Sandy deserts: cooling down is the biggest focus here. Big fins and ears are what many species use to cool down, circulating blood through them. You also have snakes and lizards that walk weird and “dance” to keep the sand off of most of their body at any time. If your dragon doesn’t have internal heating, they’ll likely burrow at night to conserve heat (sand stays warm for a while). Light colors are common here not just to camouflage, but also to reflect more sunlight. staying under cover is also very important, because of how open it is. Watering holes are peaceful areas, usually, though if your creature dwells in water that’s not gonna be the case (crocodiles)

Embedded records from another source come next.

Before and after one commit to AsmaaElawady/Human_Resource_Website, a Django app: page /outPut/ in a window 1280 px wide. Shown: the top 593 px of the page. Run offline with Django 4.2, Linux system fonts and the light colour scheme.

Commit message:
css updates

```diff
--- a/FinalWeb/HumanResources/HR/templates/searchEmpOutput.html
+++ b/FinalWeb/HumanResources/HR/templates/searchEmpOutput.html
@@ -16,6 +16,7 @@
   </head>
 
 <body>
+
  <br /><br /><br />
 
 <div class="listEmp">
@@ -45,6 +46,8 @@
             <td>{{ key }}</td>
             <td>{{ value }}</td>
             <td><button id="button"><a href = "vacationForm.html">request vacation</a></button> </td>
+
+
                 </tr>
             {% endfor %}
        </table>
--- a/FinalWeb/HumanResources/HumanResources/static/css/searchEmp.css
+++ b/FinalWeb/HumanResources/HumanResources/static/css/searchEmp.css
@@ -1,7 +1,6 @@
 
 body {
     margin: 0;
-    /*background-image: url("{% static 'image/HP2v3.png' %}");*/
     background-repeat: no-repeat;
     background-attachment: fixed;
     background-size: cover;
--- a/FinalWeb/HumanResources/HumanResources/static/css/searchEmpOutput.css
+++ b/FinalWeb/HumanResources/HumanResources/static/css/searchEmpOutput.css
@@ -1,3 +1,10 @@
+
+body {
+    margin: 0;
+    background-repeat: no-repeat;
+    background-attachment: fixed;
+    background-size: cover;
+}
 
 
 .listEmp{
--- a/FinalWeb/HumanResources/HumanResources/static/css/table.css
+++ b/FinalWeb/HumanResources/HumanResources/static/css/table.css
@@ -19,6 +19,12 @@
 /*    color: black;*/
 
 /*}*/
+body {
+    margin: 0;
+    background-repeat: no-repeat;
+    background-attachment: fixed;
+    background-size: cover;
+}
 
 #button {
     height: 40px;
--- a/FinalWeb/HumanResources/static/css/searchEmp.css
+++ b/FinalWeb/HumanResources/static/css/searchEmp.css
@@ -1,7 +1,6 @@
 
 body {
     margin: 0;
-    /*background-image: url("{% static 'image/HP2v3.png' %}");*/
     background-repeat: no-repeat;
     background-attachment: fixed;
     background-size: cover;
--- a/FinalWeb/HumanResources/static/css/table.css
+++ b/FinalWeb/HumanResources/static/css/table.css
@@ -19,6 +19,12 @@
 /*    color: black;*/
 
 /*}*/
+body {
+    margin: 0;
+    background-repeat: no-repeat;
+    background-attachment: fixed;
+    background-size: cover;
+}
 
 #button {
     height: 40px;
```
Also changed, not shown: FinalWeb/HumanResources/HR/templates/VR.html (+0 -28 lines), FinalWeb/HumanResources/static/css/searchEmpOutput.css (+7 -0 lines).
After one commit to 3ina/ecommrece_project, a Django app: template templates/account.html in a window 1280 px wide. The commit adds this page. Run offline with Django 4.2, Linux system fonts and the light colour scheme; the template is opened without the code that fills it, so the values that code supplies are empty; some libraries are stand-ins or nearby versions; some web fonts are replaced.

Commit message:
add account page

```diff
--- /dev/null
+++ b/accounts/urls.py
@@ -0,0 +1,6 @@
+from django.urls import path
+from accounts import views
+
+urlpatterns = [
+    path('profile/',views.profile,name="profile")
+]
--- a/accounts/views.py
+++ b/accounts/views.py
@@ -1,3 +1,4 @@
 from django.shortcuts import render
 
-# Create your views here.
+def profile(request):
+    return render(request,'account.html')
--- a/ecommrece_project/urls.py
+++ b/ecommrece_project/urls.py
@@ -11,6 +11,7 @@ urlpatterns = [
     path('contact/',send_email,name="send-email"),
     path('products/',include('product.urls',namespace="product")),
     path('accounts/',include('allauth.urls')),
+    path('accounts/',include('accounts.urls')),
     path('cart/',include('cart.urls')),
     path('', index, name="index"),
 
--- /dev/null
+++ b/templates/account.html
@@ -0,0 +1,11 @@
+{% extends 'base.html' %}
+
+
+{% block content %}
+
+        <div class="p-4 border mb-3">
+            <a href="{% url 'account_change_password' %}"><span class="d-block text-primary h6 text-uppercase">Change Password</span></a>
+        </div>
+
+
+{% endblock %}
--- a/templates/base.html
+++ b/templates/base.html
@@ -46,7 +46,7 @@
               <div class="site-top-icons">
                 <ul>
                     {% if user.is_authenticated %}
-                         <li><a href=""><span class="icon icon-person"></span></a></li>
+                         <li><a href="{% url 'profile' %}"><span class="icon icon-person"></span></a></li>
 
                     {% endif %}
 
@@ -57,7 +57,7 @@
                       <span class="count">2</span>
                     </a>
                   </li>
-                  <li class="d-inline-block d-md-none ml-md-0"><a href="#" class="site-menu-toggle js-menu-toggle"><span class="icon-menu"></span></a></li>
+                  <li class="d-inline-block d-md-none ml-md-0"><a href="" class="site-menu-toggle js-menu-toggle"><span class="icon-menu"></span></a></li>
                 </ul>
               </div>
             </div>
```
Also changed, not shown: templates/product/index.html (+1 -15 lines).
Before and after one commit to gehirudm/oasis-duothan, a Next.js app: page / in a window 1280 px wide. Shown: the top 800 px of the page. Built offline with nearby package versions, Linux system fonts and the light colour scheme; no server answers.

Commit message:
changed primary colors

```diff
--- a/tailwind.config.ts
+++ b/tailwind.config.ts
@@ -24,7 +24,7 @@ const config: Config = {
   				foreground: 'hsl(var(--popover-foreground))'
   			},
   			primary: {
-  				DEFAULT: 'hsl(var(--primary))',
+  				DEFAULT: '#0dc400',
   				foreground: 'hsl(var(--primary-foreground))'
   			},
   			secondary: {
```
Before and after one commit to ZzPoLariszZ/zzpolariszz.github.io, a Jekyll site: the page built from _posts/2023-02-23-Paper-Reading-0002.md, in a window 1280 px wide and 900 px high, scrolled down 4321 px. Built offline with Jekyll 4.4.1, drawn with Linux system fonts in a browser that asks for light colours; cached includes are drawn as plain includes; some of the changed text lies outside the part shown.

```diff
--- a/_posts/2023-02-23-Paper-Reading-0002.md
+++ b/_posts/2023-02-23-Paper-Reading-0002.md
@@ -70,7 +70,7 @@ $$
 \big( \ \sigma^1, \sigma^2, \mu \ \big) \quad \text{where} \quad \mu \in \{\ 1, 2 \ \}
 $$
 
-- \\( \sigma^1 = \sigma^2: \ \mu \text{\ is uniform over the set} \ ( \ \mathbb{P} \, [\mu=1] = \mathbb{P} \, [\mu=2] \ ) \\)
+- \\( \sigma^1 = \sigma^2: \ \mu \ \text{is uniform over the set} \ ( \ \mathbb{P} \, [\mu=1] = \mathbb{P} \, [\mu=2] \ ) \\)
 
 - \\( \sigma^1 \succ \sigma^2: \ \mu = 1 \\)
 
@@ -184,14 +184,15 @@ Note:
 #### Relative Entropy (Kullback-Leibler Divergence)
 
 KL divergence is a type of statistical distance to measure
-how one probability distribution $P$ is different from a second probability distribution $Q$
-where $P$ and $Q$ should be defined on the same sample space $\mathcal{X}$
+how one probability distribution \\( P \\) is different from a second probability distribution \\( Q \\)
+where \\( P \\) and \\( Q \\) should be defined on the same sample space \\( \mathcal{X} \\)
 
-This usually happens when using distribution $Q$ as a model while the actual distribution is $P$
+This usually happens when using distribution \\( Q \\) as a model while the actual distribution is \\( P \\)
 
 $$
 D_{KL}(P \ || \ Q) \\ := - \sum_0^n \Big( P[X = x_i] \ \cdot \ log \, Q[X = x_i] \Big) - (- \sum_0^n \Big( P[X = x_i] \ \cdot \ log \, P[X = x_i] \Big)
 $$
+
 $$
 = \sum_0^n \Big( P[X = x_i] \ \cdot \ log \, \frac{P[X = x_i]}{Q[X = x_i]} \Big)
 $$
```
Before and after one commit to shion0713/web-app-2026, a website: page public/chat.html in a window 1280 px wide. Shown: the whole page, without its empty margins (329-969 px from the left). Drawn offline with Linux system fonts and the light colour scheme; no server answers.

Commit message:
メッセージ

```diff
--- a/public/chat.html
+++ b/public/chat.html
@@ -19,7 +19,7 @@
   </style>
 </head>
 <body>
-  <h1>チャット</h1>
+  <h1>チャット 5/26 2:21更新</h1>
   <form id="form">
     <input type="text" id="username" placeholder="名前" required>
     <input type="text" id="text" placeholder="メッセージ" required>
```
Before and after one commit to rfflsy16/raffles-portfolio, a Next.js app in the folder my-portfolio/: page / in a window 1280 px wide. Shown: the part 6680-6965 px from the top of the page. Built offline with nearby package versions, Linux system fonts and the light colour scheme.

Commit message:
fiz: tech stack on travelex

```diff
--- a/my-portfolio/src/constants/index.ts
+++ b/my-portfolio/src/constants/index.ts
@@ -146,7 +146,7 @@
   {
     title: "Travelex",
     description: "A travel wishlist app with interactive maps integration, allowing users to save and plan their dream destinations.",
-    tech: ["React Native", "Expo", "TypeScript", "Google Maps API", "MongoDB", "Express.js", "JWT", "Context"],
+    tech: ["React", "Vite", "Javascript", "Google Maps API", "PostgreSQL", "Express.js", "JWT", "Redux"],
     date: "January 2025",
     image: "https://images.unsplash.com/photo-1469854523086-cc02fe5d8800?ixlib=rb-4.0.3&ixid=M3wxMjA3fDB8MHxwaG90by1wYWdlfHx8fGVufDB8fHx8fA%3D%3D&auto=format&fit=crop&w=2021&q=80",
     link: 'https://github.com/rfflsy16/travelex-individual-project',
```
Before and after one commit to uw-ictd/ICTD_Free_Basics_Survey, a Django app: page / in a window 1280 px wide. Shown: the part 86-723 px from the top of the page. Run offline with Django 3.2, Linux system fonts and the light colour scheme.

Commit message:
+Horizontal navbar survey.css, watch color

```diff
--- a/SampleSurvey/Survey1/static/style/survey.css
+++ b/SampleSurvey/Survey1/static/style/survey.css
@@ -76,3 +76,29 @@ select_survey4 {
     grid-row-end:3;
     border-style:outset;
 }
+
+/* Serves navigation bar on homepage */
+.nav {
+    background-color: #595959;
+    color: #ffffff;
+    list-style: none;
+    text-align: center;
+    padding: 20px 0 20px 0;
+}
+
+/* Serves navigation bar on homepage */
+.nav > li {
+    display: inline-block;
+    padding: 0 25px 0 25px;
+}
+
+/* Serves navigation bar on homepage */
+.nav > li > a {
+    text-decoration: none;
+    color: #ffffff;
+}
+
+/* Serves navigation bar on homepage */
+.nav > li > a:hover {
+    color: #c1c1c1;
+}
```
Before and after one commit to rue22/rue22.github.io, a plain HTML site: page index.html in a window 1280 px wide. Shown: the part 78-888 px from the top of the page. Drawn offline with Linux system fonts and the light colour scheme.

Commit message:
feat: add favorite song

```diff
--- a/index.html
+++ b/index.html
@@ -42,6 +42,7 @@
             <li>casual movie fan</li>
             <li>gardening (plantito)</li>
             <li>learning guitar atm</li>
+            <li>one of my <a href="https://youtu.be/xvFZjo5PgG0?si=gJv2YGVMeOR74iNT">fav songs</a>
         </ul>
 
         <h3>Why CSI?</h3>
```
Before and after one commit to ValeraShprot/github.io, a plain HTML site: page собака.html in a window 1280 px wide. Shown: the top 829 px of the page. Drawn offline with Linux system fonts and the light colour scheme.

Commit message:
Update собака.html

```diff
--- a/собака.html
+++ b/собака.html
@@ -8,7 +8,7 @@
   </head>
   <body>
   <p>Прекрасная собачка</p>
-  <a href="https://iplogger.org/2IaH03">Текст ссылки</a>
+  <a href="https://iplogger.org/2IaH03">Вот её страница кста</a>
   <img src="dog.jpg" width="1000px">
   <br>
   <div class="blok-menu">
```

The Poles: varies depending on if you’re in a tundra or a cold desert (like Antarctica), but some things stay constant. Many species build fat, for insulation. If your species doesn’t have fur, they better be thicc as hell, or I’ll be sad. Most species also have thick fur on their paws to stay warm, as well as claws so they can have traction in icy areas. You want extremities like ears and fins to be small, and shouldn’t exist without a use (Like fins could be used for communication and sensing motion in water, and ears are for hearing). limbs tend to be small and tight to the body to conserve heat. Think about how jackrabbits, a desert species, have long limbs and ears, while arctic bunnies are small and compact. Same with foxes. Tails are also included here, though again if it has a use it can stay (locomotion, and foxes use the tail to cover their face when they sleep). Snouts should also be small. Burrowing is also common here, because snow is a FANTASTIC insulator. if your species has a predator, it’s likely to have light colors because camoflauge is important here.
Alright, that’s all I can think of for now, thanks for reading! feel free to ask me for specifics if you need them, I’m always willing to help